Today’s Chocolate: Endangered Species 72% Dark Chocolate with Cacao Nibs
Today’s Passage: Malachi 1
Finally, an answer to the age-old philosophical question: does God hate anyone? We’re just three verses into the book of Malachi when he divulges that God hates Esau. But this revelation only raises further questions. Is God mad at Esau for trading his birthright to Jacob? Is it because Esau married Judith the daughter of Beeri the Hittite and Basemath the daughter of Elon the Hittite (Genesis 26:34)? Is it simply that he was too hairy? And more importantly, how can a God who is love possibly hate anyone, much less a grandson of the patriarch Abraham?
I could try to take the heat off by referring back to the original Hebrew for “hate,” but as it turns out, it’s שָׂנֵא, sane (pronounced saw-nay): “to hate.” I could note that God is clearly talking about the nation of Edom in Malachi’s day (vv.4-5), not its long-dead predecessor, the individual Esau.
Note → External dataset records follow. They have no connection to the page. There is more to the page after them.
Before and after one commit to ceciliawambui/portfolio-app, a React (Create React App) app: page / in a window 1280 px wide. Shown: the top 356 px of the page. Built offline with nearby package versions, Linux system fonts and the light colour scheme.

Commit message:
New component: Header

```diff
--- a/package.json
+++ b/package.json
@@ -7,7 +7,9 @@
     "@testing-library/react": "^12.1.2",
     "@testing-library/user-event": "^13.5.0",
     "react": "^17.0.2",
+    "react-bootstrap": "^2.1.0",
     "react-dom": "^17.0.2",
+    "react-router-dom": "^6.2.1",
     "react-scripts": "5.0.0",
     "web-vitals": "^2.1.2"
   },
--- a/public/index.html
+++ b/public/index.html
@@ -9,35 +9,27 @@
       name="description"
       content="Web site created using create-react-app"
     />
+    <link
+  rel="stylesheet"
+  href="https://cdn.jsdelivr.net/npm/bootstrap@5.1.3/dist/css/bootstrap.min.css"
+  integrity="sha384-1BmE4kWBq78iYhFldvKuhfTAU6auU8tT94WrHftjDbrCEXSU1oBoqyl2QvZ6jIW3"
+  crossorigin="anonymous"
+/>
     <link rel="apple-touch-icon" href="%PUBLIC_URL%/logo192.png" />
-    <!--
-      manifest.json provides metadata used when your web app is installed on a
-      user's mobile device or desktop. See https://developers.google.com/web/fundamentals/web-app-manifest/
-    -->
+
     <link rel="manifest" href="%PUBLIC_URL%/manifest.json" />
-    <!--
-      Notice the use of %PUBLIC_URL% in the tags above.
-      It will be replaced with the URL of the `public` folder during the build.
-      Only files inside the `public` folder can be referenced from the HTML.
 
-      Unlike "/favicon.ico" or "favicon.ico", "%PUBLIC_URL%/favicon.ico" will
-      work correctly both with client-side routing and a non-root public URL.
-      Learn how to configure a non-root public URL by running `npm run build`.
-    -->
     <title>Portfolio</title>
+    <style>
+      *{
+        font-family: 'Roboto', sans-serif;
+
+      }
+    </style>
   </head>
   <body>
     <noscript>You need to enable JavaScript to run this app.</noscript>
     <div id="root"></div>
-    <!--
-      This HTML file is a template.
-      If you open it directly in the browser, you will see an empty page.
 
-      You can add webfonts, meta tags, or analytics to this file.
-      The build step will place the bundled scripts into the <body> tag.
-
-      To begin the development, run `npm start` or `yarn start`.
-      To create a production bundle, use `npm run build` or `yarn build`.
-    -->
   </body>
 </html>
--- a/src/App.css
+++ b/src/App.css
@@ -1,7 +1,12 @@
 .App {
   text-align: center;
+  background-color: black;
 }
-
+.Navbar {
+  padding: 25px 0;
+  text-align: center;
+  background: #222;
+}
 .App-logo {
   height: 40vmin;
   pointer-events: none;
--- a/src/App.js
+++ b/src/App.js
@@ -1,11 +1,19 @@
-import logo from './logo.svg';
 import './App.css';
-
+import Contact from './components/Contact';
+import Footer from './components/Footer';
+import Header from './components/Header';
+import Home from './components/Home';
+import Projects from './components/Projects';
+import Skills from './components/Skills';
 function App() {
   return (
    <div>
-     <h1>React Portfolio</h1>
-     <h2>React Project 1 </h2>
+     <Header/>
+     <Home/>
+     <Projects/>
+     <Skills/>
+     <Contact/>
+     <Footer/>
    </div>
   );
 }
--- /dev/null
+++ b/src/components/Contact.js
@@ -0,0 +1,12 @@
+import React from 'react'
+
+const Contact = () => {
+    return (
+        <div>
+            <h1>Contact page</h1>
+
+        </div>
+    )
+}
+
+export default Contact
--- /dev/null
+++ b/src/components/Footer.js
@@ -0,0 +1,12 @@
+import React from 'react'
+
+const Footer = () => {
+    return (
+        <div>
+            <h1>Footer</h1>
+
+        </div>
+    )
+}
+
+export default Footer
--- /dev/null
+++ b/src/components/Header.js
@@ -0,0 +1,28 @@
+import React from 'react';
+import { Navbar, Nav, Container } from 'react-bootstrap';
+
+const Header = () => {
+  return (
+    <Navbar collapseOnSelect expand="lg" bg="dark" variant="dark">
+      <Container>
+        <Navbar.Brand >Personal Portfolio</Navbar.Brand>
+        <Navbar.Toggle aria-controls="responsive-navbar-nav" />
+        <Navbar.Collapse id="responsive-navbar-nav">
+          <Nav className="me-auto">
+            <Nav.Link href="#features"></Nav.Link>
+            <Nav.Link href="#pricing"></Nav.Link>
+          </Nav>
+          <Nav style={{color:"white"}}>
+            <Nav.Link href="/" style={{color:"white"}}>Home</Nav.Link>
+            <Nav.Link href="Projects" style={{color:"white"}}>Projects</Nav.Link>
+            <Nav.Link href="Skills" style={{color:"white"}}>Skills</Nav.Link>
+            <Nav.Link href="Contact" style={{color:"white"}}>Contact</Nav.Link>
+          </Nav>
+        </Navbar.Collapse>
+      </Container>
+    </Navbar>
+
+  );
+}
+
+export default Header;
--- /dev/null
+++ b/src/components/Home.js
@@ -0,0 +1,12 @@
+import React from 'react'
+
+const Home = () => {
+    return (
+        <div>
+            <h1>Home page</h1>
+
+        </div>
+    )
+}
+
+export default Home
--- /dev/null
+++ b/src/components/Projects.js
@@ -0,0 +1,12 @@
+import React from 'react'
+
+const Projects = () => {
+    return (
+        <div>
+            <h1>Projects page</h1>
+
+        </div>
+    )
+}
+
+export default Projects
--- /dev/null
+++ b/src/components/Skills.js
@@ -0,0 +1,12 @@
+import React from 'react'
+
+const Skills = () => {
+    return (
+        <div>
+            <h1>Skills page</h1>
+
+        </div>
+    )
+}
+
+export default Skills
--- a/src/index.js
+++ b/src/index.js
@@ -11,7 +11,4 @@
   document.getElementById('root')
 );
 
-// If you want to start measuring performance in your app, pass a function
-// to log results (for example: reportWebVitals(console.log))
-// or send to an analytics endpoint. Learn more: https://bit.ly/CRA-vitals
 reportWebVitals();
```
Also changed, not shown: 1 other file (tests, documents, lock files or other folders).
I might say that to hate a political entity is different than hating an actual person, but is that to obfuscate the point that political entities are made up of people? Well, no, it’s not, because I just brought that point out into the open. There’s no point in playing games: here in this world that God has created, there are entities that are objects of his hatred. There exist things that God hates.
But the word games can cut both ways: I could argue that therefore God is not love, that God cannot be love if he hates anything. It was John that wrote, “God is love” (1 John 4:8), and he wrote it in Greek. The word for “love” there? Agape. Now, having read Malachi before, I’m inclined to believe Malachi would agree with that statement. “Yes!” he’d say. “God is love! But not the sort of love that precludes this thing I’m talking about, where God reduces Edom’s cities to ruins, leading people to call them ‘the wicked territory, and the people toward whom the Lord is indignant forever!'” (Malachi 1:4).
I don’t know why God would create things that he would then hate, and I may never know. But let’s take a look back at that definition of the Hebrew word sane. It means “to hate,” but when you use it like it’s a noun, it can be translated “enemy.” Edom has made themselves God’s enemies, turning their homeland into “the wicked territory” (4). By doing evil, they set themselves in opposition to God.
And what does God do to his enemies? He loves them. He sends his Son to endure the penalty for their evil by dying on the cross. He takes the hit himself, bears the judgment that his enemies merit. And if Jesus Christ’s death on the cross can even save Israelites who lived ages before, even saving non-Israelites like Rahab, there’s no reason it couldn’t save any Edomites who repented and trusted God for salvation from their sins.
Love and hate are not opposites. God is love, and God loves whom he hates.